Records shown:
◆ ◆ ◆ ◆
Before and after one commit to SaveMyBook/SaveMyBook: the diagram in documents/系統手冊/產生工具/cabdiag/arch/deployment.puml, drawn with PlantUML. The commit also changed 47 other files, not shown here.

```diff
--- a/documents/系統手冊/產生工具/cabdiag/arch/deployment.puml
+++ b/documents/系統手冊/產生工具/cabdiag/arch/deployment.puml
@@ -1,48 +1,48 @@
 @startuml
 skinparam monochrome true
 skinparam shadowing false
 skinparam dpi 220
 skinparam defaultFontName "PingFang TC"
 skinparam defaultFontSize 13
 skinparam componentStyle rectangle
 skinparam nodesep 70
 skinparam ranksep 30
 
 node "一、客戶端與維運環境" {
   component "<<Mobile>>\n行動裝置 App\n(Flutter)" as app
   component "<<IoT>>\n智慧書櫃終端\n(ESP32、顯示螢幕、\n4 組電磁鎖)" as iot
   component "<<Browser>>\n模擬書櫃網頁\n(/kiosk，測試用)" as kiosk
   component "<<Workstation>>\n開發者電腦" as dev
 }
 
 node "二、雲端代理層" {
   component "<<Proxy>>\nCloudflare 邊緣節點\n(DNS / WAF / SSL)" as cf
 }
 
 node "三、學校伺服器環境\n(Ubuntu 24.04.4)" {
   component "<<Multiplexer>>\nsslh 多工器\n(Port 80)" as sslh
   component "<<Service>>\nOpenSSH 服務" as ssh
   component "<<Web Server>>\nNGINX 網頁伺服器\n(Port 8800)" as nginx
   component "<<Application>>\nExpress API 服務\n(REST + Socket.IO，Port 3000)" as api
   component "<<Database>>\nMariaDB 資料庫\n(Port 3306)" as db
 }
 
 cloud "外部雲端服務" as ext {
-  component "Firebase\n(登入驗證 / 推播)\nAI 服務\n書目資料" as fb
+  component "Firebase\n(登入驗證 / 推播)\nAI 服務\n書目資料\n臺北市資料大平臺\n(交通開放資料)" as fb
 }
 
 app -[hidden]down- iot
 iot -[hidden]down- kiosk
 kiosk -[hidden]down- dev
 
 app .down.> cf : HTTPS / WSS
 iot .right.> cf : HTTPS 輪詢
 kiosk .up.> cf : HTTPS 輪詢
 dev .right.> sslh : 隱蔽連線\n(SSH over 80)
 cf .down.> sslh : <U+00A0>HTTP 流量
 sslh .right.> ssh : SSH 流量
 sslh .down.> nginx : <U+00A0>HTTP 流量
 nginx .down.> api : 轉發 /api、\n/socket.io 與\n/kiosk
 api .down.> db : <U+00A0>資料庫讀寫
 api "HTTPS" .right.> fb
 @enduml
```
◆ ◆ ◆ ◆
With every word kept as it is, set down the entries again.

Before and after one commit to SaveMyBook/SaveMyBook: the diagram in documents/系統手冊/產生工具/cabdiag/arch/deployment.puml, drawn with PlantUML. The commit also changed 47 other files, not shown here.

```diff
--- a/documents/系統手冊/產生工具/cabdiag/arch/deployment.puml
+++ b/documents/系統手冊/產生工具/cabdiag/arch/deployment.puml
@@ -1,48 +1,48 @@
 @startuml
 skinparam monochrome true
 skinparam shadowing false
 skinparam dpi 220
 skinparam defaultFontName "PingFang TC"
 skinparam defaultFontSize 13
 skinparam componentStyle rectangle
 skinparam nodesep 70
 skinparam ranksep 30
 
 node "一、客戶端與維運環境" {
   component "<<Mobile>>\n行動裝置 App\n(Flutter)" as app
   component "<<IoT>>\n智慧書櫃終端\n(ESP32、顯示螢幕、\n4 組電磁鎖)" as iot
   component "<<Browser>>\n模擬書櫃網頁\n(/kiosk，測試用)" as kiosk
   component "<<Workstation>>\n開發者電腦" as dev
 }
 
 node "二、雲端代理層" {
   component "<<Proxy>>\nCloudflare 邊緣節點\n(DNS / WAF / SSL)" as cf
 }
 
 node "三、學校伺服器環境\n(Ubuntu 24.04.4)" {
   component "<<Multiplexer>>\nsslh 多工器\n(Port 80)" as sslh
   component "<<Service>>\nOpenSSH 服務" as ssh
   component "<<Web Server>>\nNGINX 網頁伺服器\n(Port 8800)" as nginx
   component "<<Application>>\nExpress API 服務\n(REST + Socket.IO，Port 3000)" as api
   component "<<Database>>\nMariaDB 資料庫\n(Port 3306)" as db
 }
 
 cloud "外部雲端服務" as ext {
-  component "Firebase\n(登入驗證 / 推播)\nAI 服務\n書目資料" as fb
+  component "Firebase\n(登入驗證 / 推播)\nAI 服務\n書目資料\n臺北市資料大平臺\n(交通開放資料)" as fb
 }
 
 app -[hidden]down- iot
 iot -[hidden]down- kiosk
 kiosk -[hidden]down- dev
 
 app .down.> cf : HTTPS / WSS
 iot .right.> cf : HTTPS 輪詢
 kiosk .up.> cf : HTTPS 輪詢
 dev .right.> sslh : 隱蔽連線\n(SSH over 80)
 cf .down.> sslh : <U+00A0>HTTP 流量
 sslh .right.> ssh : SSH 流量
 sslh .down.> nginx : <U+00A0>HTTP 流量
 nginx .down.> api : 轉發 /api、\n/socket.io 與\n/kiosk
 api .down.> db : <U+00A0>資料庫讀寫
 api "HTTPS" .right.> fb
 @enduml
```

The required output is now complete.